We recommend that you always go with a local guide, or two, to help you respect local etiquette and get the most out of your hiking experience. In many cases, you cannot go to areas independently and must go with guides.

When staying in a village, it is customary to ask permission from the Chief of the community and introduce yourself. You should expect to make a small payment to your village hosts for accommodation and meals.

Some of them may ask you for land entry fees to enter their land or to go to their natural attractions. They will also let you know if any place is “tabu” and forbidden to access. Your guides can assist you with these conversations and transactions.

cultural etiquette 2

Personal Safety

Vanuatu is a very safe place to hike and explore but we always recommend you hike with a guide.
Women are advised to not hike alone and to exercise caution at night.

It is recommended to not bring valuables on your hiking trip, not show off/be discreet with your valuables and keep mobile phones and other electronic equipment safely stored.

When staying in a village, out of respect for customary laws please report any problems to your guide who will be your interpreter and intermediary with the Chief of the community.
No need to worry if a local is waving at you, machete in hand. It is just a tool and not a weapon! Generally, Ni-Vanuatu will never go in the bush without their “bush knife” and from the age of three, children learn how to use them.

Dress appropriately

When hiking in Vanuatu, especially in outer islands, wearing revealing shorts or swimming costumes can be seen as disrespectful, and can even be interpreted as flirtatious. Women are recommended to swim in t-shirts or sarongs, and to wear long skirts or to tie a sarong on top of your shorts and cover your chest and shoulders when visiting villages.

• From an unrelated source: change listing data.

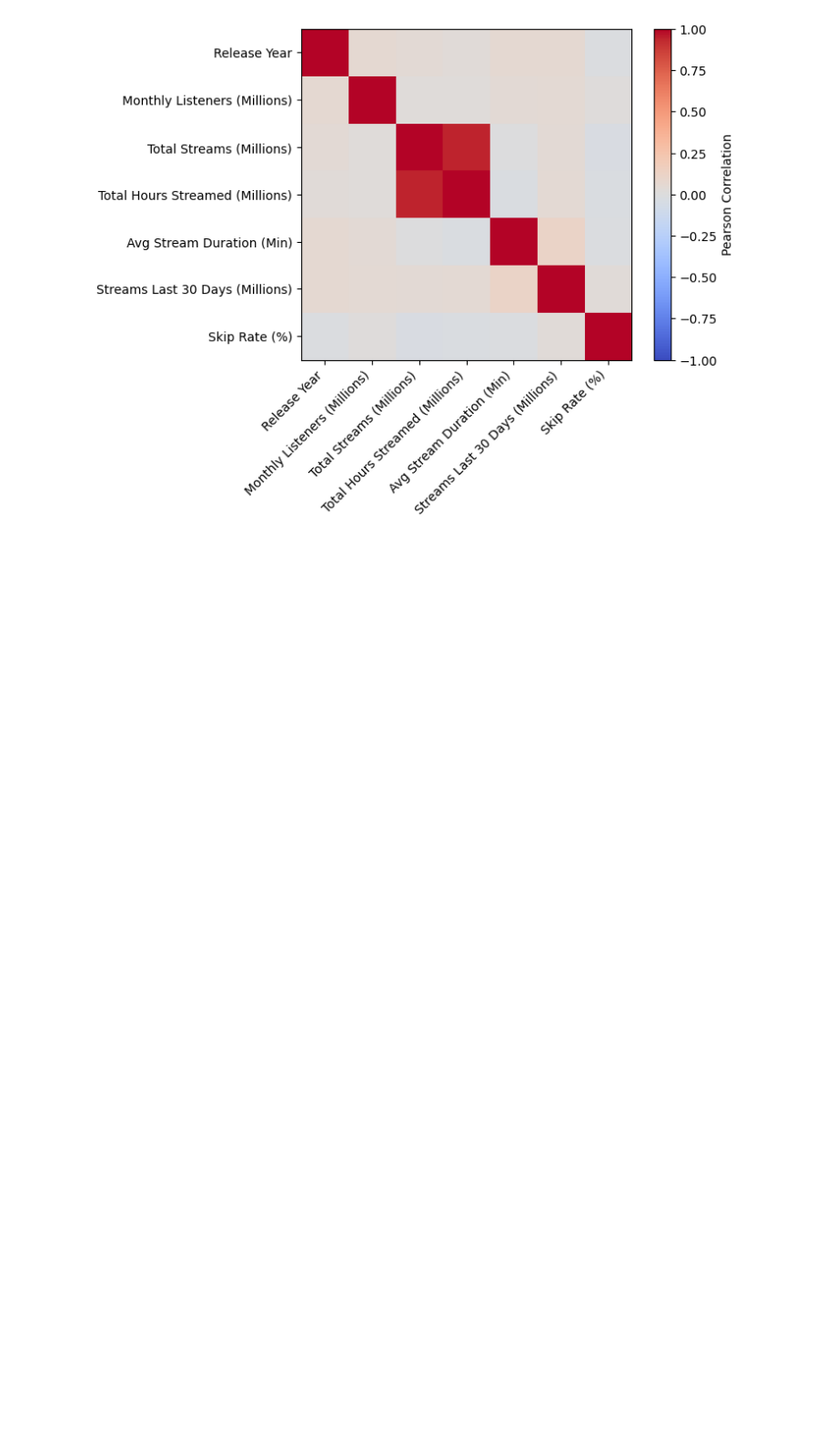
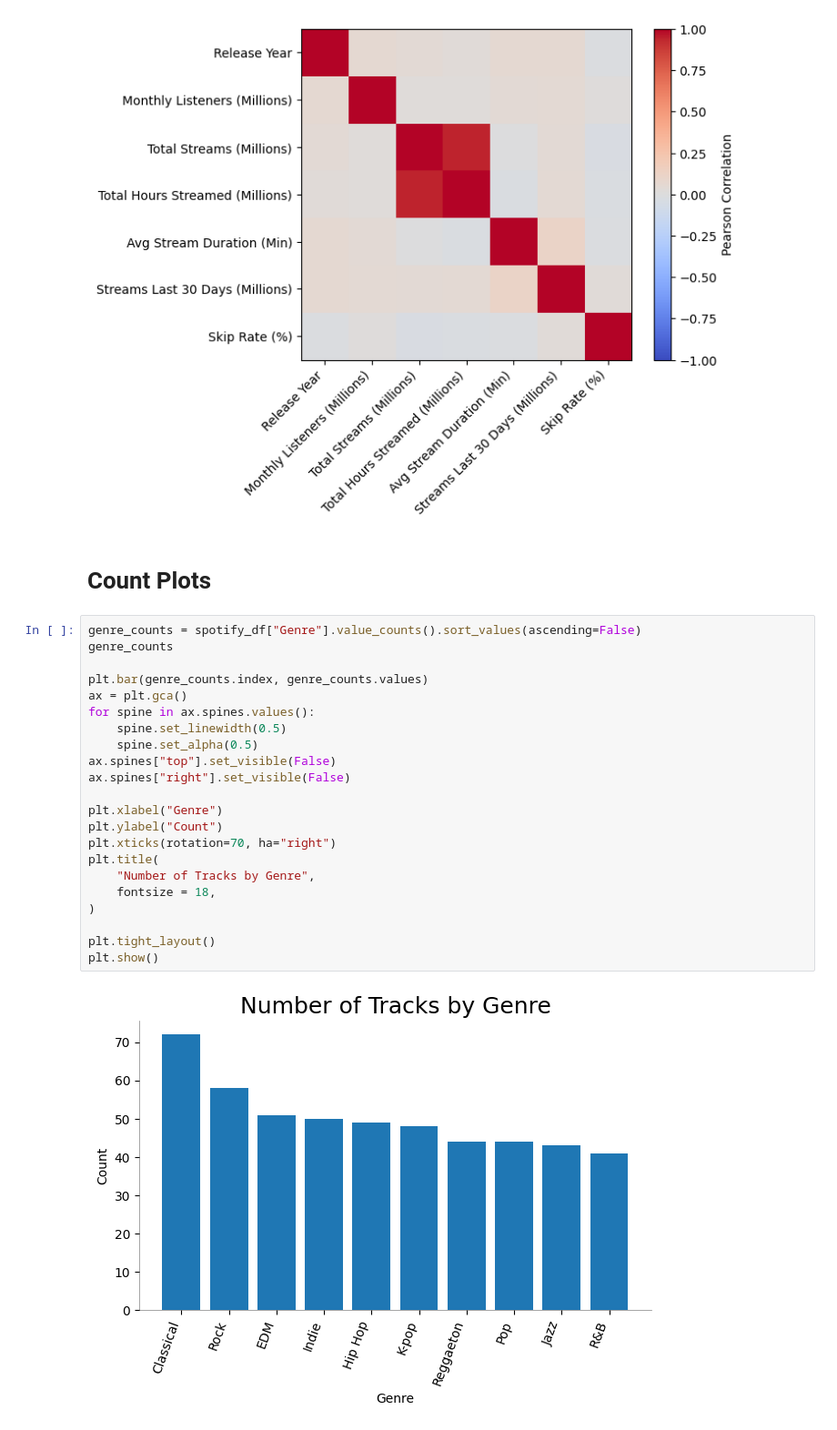
Before and after one commit to ashleyadehart/learning_plots_ashleyadehart, a Jupyter notebook: notebooks/learning_plots.ipynb, the cells around one changed output. Shown at 91% size. Cells and saved outputs as stored; diff of their text form; blank space fills up the shorter version.

Commit message:
Added code to create count plot

```diff
--- a/notebooks/learning_plots.ipynb
+++ b/notebooks/learning_plots.ipynb
@@ -385,3 +385,29 @@ plt.yticks(range(len(corr.columns)), corr.columns)
 plt.show()
 # %% [output]
 [figure]
+# %% [markdown]
+# Count Plots
+# %%
+genre_counts = spotify_df["Genre"].value_counts().sort_values(ascending=False)
+genre_counts
+
+plt.bar(genre_counts.index, genre_counts.values)
+ax = plt.gca()
+for spine in ax.spines.values():
+    spine.set_linewidth(0.5)
+    spine.set_alpha(0.5)
+ax.spines["top"].set_visible(False)
+ax.spines["right"].set_visible(False)
+
+plt.xlabel("Genre")
+plt.ylabel("Count")
+plt.xticks(rotation=70, ha="right")
+plt.title(
+    "Number of Tracks by Genre",
+    fontsize = 18,
+)
+
+plt.tight_layout()
+plt.show()
+# %% [output]
+[figure, added]
```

For the same reasons, avoid public displays of affection between couples, or nudity.

In God we stand

The Christian religion is predominant in Vanuatu, and in many cases stands along customary law and practices. There are many churches and different denominations, including Catholic, Anglican, Methodist, Presbyterian Church of the Latter Day Saints, Seventh Day Adventist and so on.
If you hike into a village on a Saturday or a Sunday, please be respectful and do not disturb church services and celebrations. You are very welcome to attend church services and this can be a great way to meet the locals and show respect.

You can also expect shops and small businesses to be closed on Sundays.

Adopt the right attitude

If you ever need to ask for directions when hiking in Vanuatu, always ask open questions such as “what is the road to…?”. Ni-Vanuatu people won’t want to contradict you if you ask close-ended questions such as “Is that the direction to …?”.

Adopt the right tone and attitude when speaking with locals. Please do not blaspheme or swear, and do not confront Ni-Vanuatu people. Be patient and polite.

It is advisable to check travelling schedules and ask questions about travel arrangements, however be aware that in many cases arrangements will be made according to “island time” and it’s best to “go with the flow”. Stores can open or close before the time indicated, your plane can take off in advance, or hours or even days late.

Do not distribute gifts without asking your guide first. They will provide advice on what is appropriate to bring and who to give it to.

Ask permission

Be aware that Ni-Vanuatu people have their gardens away from their village in the bush and fruits you see along the trail may belong to someone. Ask permission from your guide first before picking any.

When visiting a village, ask permission before taking pictures of the village and its inhabitants, and especially of children. When you take photos, please do so in a sensitive way and don’t intrude on people. People love to see their images and these personal connections are often the highlight of your journey.

Drinking Kava

In the afternoon, you might be asked by locals to share a “shell’ of kava, Vanuatu’s traditional drink. Made from ground, dried Kava tuber, be aware that this drink has relaxing and anxiolytic effects but that it should be consumed with moderation if you are not used to it. Traditionally, only men are allowed to sit in the Nakamal and drink Kava.

Your guide will help you with Kava etiquette. We recommend you do not bring or drink alcohol when staying in local villages.